Our guestroom “Struwwelpeter”
is available for single occupancy (non-smoking). In addition to bed (1.4 x 2.0 m), bedside table, armchair and wardrobe you have a TV (SAT) with integrated DVD player. You can also use internet via WLAN (WiFi) and LAN (as needed). Through the window you can look into the garden and have a panoramic view over the fields direction south east. The spacious bathroom is equipped with daylight and contains – beside shower, WC, basin – a closet for your utensils. Additionally you will find a refrigerator, filled with beverages and Snacks. Clearing takes part at check-out. To check availability of this room please select Booking.
Story behind the name “Struwwelpeter”
The Struwwelpeter is the title of a work of the Frankfurt doctor Heinrich Hoffmann from 1844. Since 1845 the illustrated book contains several stories in which (mostly) children play the leading role. The Struwwelpeter belongs to the most successful German children’s books and has been translated into numerous languages. One of the 10 storys is
The Story of Fidgety Philip
“Let me see if Philip can
Be a little gentleman;
Let me see if he is able
To sit still for once at table.”
Thus spoke, in earnest tone,
The father to his son;
And the mother looked very grave
To see Philip so misbehave.
But Philip he did not mind
His father who was so kind.
And then, I declare,
Swung backward and forward
And tilted his chair,
Just like any rocking horse;-
“Philip! I am getting cross!”
See the naughty, restless child,
Growing still more rude and wild ,
Till his chair falls over quite.
Philip screams with all his might,
Catches at the cloth, but then
That makes matters worse again.
Down upon the ground they fall,
Glasses, bread, knives forks and all.
How Mamma did fret and frown,
When she saw them tumbling down!
And Papa made such a face!
Philip is in sad disgrace.
Where is Philip?

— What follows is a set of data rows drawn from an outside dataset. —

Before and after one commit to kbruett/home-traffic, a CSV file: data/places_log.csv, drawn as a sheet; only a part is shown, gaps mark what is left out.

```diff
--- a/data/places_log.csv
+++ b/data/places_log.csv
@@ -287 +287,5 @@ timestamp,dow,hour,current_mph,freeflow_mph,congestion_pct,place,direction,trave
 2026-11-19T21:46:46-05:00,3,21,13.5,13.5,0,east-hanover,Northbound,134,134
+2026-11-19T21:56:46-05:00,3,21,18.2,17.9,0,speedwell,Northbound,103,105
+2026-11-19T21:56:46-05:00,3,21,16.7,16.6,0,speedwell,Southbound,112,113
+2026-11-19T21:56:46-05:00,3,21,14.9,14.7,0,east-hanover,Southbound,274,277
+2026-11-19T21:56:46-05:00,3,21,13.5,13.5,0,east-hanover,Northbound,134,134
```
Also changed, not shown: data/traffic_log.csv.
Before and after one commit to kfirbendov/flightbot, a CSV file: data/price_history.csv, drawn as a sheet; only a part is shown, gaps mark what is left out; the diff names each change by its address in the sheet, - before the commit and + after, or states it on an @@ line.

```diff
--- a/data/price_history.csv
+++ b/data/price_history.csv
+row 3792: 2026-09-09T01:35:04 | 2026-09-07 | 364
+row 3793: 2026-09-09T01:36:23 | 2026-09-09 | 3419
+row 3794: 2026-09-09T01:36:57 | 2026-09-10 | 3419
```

Where is he?
Fairly cover’d up, you see!
Cloth and ll are lying on him;
He has pull’d down all upon him!
What a terrible to-do!
Dishes, glasses, snapt in two!
Here a knife, and ther fork!
Philip, this is naughty work.
Table all so bare, and ah!
Poor Papa and poor Mamma
Look quite cross, and wonder how
They shall make their dinner now.